PROBLEM ▸ Filter the listing below for "header" and report every line that has it.

*** MATERIAL TO PROCESS Section Begins ***

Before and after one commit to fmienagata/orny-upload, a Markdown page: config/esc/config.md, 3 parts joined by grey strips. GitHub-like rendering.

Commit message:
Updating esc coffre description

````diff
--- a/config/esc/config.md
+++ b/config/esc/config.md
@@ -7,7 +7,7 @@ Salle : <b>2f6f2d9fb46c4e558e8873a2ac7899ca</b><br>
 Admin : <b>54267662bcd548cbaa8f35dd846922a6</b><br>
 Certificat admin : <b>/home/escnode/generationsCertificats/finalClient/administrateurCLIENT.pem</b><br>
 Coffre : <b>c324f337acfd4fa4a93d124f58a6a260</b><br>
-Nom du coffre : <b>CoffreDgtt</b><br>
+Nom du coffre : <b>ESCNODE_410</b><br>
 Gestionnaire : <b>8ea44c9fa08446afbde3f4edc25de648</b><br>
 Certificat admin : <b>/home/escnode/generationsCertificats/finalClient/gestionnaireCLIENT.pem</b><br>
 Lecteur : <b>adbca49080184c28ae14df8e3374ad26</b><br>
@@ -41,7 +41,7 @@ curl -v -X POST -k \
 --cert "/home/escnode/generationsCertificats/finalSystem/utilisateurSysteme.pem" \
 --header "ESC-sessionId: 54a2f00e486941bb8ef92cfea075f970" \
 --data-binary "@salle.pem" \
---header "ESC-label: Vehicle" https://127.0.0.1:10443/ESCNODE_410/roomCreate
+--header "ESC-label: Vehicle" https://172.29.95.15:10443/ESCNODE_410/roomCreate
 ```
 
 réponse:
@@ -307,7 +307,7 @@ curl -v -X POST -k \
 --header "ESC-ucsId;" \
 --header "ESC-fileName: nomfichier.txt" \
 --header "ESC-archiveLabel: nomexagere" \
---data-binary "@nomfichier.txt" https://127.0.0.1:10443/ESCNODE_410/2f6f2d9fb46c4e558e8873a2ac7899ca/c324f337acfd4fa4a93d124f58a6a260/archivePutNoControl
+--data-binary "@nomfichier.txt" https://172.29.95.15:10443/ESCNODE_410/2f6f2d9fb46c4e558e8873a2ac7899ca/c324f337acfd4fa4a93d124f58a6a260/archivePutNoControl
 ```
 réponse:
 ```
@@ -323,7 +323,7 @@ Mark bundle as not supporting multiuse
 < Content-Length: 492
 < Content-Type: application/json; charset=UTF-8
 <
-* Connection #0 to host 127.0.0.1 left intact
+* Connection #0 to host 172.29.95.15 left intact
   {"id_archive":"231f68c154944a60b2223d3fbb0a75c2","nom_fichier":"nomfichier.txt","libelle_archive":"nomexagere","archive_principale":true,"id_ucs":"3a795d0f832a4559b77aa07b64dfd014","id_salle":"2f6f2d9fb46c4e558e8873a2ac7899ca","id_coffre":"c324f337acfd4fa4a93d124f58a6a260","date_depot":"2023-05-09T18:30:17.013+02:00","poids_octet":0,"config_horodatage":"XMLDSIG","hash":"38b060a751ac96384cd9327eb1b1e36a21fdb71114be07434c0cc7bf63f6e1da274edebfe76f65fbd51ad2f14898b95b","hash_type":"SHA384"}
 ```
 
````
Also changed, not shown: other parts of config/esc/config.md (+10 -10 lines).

*** MATERIAL TO PROCESS Section Ends ***

WRITTEN ANSWER ▸
 --header "ESC-sessionId: 54a2f00e486941bb8ef92cfea075f970" \
---header "ESC-label: Vehicle" https://127.0.0.1:10443/ESCNODE_410/roomCreate
+--header "ESC-label: Vehicle" https://172.29.95.15:10443/ESCNODE_410/roomCreate
 --header "ESC-ucsId;" \
 --header "ESC-fileName: nomfichier.txt" \
 --header "ESC-archiveLabel: nomexagere" \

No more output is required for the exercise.